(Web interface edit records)
========================================================================

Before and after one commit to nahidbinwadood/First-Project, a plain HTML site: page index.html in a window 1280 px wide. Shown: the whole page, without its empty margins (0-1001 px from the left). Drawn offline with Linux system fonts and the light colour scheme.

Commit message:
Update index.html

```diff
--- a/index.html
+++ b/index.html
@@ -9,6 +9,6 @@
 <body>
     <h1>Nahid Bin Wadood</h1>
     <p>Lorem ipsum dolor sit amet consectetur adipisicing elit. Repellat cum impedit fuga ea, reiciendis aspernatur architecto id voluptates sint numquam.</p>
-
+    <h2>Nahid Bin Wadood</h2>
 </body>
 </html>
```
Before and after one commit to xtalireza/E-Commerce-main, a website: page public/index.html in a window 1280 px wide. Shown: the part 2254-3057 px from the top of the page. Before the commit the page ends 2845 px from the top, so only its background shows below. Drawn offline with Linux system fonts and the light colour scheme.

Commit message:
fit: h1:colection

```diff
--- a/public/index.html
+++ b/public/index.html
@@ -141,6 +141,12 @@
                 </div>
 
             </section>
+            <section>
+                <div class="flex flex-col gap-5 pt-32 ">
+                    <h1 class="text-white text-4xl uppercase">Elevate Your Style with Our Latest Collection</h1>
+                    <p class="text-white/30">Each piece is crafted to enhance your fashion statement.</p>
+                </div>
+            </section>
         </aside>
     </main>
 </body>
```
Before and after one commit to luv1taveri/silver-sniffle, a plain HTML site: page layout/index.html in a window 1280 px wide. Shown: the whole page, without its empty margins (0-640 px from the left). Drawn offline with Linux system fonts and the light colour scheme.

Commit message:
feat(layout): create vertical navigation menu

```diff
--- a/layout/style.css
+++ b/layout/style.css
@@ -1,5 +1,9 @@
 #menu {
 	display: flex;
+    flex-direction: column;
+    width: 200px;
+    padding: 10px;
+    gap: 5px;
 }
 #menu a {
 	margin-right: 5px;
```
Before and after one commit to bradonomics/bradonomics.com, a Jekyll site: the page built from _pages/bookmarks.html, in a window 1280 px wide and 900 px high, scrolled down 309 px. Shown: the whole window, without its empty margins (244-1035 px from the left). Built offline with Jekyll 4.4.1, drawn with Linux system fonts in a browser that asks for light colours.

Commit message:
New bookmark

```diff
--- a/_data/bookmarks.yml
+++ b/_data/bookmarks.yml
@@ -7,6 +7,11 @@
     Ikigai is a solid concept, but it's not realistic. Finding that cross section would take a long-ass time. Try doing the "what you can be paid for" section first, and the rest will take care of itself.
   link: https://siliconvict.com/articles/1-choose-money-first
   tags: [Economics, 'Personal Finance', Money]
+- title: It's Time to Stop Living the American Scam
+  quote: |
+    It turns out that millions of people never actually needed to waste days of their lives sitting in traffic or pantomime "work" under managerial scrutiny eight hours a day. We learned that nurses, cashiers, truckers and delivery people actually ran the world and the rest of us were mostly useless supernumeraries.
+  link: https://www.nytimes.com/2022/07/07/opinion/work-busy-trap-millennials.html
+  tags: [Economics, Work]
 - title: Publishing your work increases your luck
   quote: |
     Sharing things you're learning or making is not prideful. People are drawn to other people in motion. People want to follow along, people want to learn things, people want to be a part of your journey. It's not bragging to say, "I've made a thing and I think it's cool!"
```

========================================================================

From the data above, show each line that contains "menu".

feat(layout): create vertical navigation menu
 #menu {
 #menu a {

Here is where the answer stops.